Your cardigans had a 15% lift in the final week of March last year, but how much of that was due to your BOGO sweater event and how much was due to an early Easter? Did your “20% off entire store” coupon in late October build incremental sales or just shift demand out of November? Does your “Friends & Family” promotion truly add sales or just erode margins? These are common unknowns that retailers face in the modern environment.
You influence when and how much consumers buy, in part, by controlling factors like pricing and promotions. External factors – holiday shifts, competitor actions, base seasonality and weather anomalies – are outside of your control, but critically important. The water gets muddied from so many variables, making it hard to quantify the impact of each on key metrics such as traffic, sales and margin. This makes merchandise planning and promotions management a bit like blindfolded archery – inaccurate and potentially dangerous. We know multiple retailers that jeopardized their quarterly financial results due to a single promotion that backfired.
The planning systems that your Planners and Buyers use to map out their business pre-season are good enablers to compute and display KPIs. However, they don’t help determine the root causes of historical performance or help predict what might happen in the future. Analysis is manual and only as good as your team’s capabilities. Scarcity of important data is another limiting factor. The dates of your 30% off lamps promotion from 2015 might live in an Excel file in Marketing. Competitive events are often not tracked at all. Store Operations may track daily average temperatures for the US, but you need corresponding zip-code level data to match your company’s exact store locations.
Your nature as a retailer is to be action-oriented, and when you are in season and business is off, you are likely to layer on promotions (events, coupons and product discounts) to “juice” sales and address inventory liabilities. However, without a clear understanding of what will drive desired results, you might pull the wrong lever. It’s not uncommon for retailers to implement a promotion that mistakenly drives very negative outcomes, including margin dollar erosion. And there are no universal actions, as a promotion may be effective for one product category, channel, or segment of customers, but not for others.
It’s understandable why you might repeat promotions over seasons or years.

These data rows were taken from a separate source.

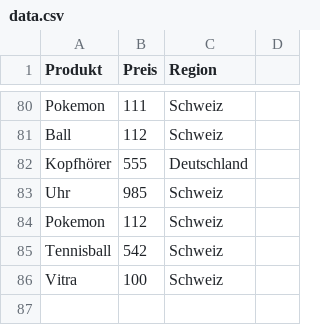
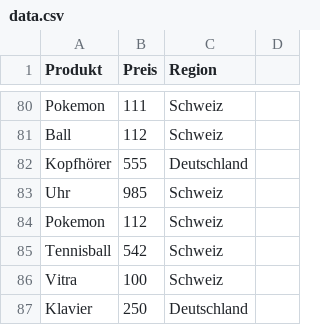
Before and after one commit to Andh2024/data_scraper_project, a CSV file: data.csv, drawn as a sheet; only a part is shown, gaps mark what is left out; the diff names each change by its address in the sheet, - before the commit and + after, or states it on an @@ line.

```diff
--- a/data.csv
+++ b/data.csv
+row 87: Klavier | 250 | Deutschland
```
Also changed, not shown: data_output.csv, output_clean.csv, 2 other files.
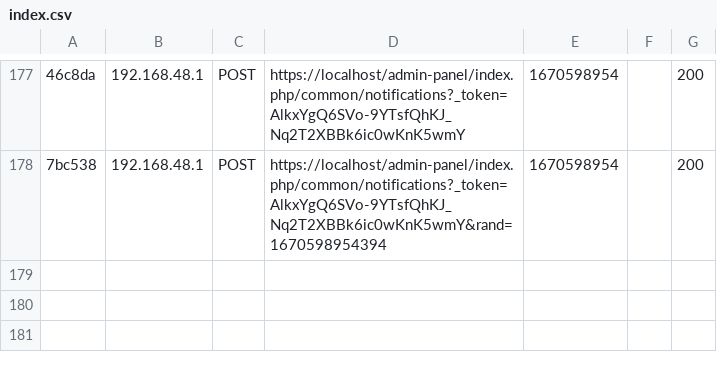
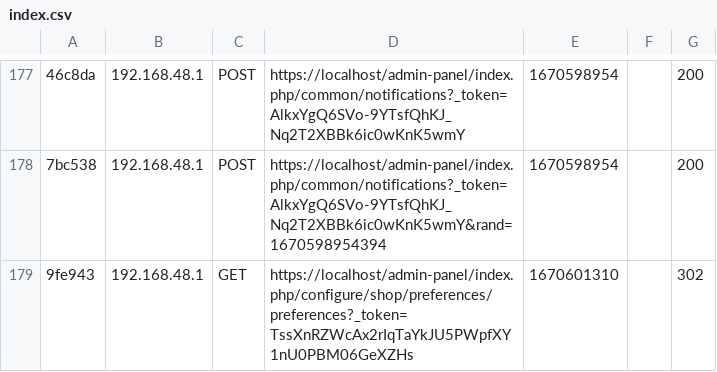
Before and after one commit to mmatuszewsky/Electronic-Business-Project, a CSV file: src/var/cache/dev/profiler/index.csv, drawn as a sheet; only a part is shown, gaps mark what is left out; the diff names each change by its address in the sheet, - before the commit and + after, or states it on an @@ line.

```diff
--- a/src/var/cache/dev/profiler/index.csv
+++ b/src/var/cache/dev/profiler/index.csv
+row 179: 9fe943 | 192.168.48.1 | GET | https://localhost/admin-panel/index.php/configure/shop/preferences/preferences?_token=TssXnRZWcAx2rIqTaYkJU5PWpfXY1nU0PBM06GeXZHs | 1670601310 |  | 302
```
Also changed, not shown: 16 other files.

You don’t truly know which are effective because it’s hard to fit the puzzle together. And that leads to missed sales and margin opportunities.

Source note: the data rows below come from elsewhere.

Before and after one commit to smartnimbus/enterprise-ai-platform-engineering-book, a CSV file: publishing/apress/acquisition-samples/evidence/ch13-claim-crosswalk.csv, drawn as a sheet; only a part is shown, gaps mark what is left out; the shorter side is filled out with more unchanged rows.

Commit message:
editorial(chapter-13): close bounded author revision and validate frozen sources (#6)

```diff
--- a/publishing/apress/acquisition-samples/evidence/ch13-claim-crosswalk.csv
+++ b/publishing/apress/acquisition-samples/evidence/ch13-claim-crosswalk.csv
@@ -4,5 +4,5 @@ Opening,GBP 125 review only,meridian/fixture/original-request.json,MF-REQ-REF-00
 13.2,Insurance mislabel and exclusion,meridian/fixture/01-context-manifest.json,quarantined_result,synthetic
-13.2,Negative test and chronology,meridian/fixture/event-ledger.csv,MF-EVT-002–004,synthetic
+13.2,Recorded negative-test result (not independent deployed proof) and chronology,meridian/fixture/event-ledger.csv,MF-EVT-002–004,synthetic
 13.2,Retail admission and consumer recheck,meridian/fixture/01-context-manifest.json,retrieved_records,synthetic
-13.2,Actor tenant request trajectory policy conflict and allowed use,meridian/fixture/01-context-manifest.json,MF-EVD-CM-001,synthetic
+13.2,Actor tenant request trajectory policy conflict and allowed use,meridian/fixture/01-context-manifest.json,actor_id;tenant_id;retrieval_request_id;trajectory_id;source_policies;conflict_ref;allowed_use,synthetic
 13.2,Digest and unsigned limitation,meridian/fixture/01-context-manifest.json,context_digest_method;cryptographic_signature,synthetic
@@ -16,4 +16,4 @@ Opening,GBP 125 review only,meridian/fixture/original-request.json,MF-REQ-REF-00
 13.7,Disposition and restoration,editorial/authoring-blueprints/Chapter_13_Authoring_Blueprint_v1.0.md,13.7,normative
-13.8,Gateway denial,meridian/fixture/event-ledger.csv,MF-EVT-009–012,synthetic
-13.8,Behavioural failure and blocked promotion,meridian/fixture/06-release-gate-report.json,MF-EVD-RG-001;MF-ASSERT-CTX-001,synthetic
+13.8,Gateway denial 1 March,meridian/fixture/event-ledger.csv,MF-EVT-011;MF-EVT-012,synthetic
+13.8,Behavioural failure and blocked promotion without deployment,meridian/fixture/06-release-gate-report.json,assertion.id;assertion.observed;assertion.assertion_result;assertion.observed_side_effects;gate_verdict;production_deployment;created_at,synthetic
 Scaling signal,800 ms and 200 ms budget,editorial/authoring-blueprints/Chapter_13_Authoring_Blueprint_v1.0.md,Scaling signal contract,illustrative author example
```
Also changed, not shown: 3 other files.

But what if you could truly isolate the impact of your promotions? What if you could accurately predict the impact of future offers and reshuffle your promotion spend to maximize results without the fear of unknown outcomes? With the right predictive and prescriptive analytics you can. Applying the right science to your business and data, you can explicitly measure the impact of your promotions and determine which types work and which don’t. Armed with that information, you can craft more effective ones in the future and better forecast performance. With the right insights and analytics capabilities, you can increase your promotional effectiveness without increasing risk.